If you're looking for reasons to dislike open-plan offices, you won't have to search long. Stories of employees hiding in broom closets to avoid distractions abound, and there are plenty of studies testifying that employees generally hate them. Some experts even suggest open-plan offices make people physically sick.

But still the trend toward open workspaces continues. Can anything possibly persuade bosses to stop the madness? If anything could finally get through to bottom-line-minded leaders, it just might be the conclusions of a new survey.

Your best people hate your open-plan office the most.

The poll is the work of William Belk, a consultant who helps employers keep their highest-performing employees happy. And while his new anonymous survey of more than 1,000 superstar employees isn't completely scientific, it should still make leaders sit up and take notice.

Here's the headline takeaway from Belk's Hacker Noon write-up of the results: "58 percent of HPEs [high-performance employees] need more private spaces for problem solving, and 54 percent of HPEs find their office environment 'too distracting.' "

In short, Belk's research shows that your best employees loathe your noisy office the most. And his research and experience also suggest that the open environment is preventing them from doing the awesome work you hired them to produce.

But what about innovation?

Of course, managers aren't insane. They have a rational justification for tearing down all the walls (besides the usually unstated rationale of real estate cost savings). Open-plan offices, they say, encourage serendipitous encounters that lead to unexpected creative ideas. Management orthodoxy insists that openness is great for innovation.

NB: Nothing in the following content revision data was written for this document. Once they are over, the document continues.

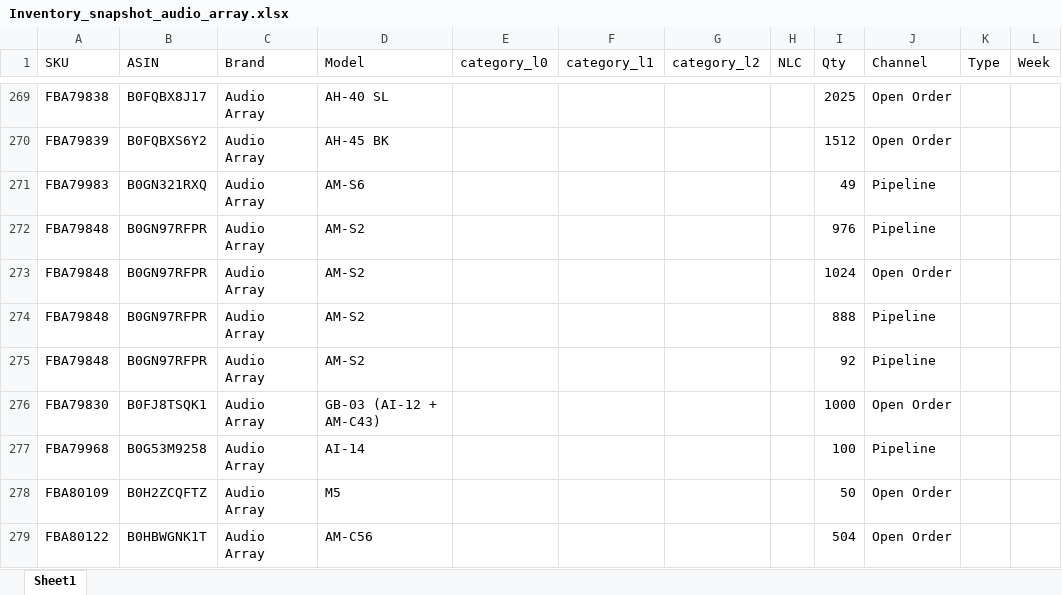
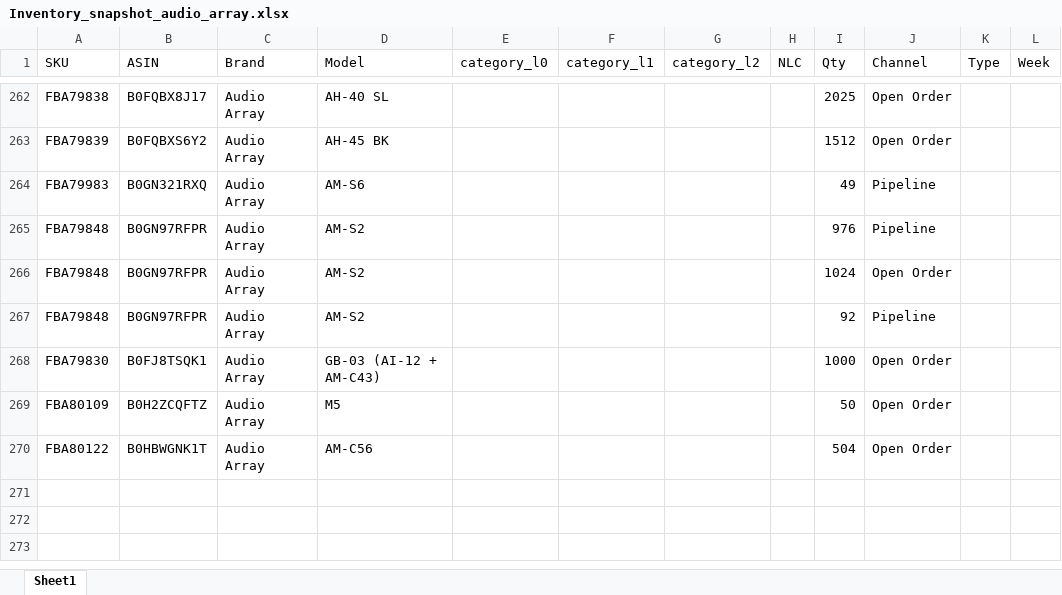
Before and after one commit to nitesh-lang/am-replenishment, an Excel workbook: data/input/Inventory_snapshot_audio_array.xlsx, sheet Sheet1, drawn as a sheet; only a part is shown, gaps mark what is left out; values as stored, in another font and other column widths than the file's, no borders; the diff covers the shown part only; the diff names each change by its address in the sheet, - before the commit and + after, or states it on an @@ line.

```diff
--- a/data/input/Inventory_snapshot_audio_array.xlsx (sheet Sheet1)
+++ b/data/input/Inventory_snapshot_audio_array.xlsx (sheet Sheet1)
-row 274: FBA79848 | B0GN97RFPR | Audio Array | AM-S2 |  |  |  |  | 888 | Pipeline
-row 277: FBA79968 | B0G53M9258 | Audio Array | AI-14 |  |  |  |  | 100 | Pipeline
```
Also changed, not shown: 7 removed rows and 1 edited cell elsewhere in this sheet, data/input/Inventory_snapshot_WM.xlsx, data/input/Inventory_snapshot_tonor.xlsx, 1 other file.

Maybe sometimes, replies Belk. An engineer and an operations person could bump into each other and experience a light bulb moment that results in a huge win for the company. But that's not what the bulk of innovation work looks like. Once they have that great idea, your high performers have to actually execute it. And when it comes to the 99 percent perspiration part of the creative process, walls come in really, really handy.

"The average day of the HPE is spent solving really hard problems related to an innovative product, idea or company direction. This means remaining focused for long hours in support of existing and future creatives/hardware/software/designs/narratives. HPEs are usually cranking on a days-long task, following through on a contract they made with peers or executives. HPEs overwhelmingly need quiet and calm space in order to efficiently complete their daily work," Belk insists.

Their more junior colleagues who spend most of their hours doing less demanding (also often less interesting) routine work might enjoy the hubbub of an open-plan environment -- "Employees who have little need for trade craft and mastery love distracting and social environments because they are fun and entertaining," he says -- but for the bedrock talent on your team, the chaos kills concentration, and for the type of work they do, that destroys productivity.

So get your superstars offices already. (Or, alternatively, give them the flexibility to work from home more often.)

Do you agree that open-plan environments are usually worst for a company's highest-performing employees?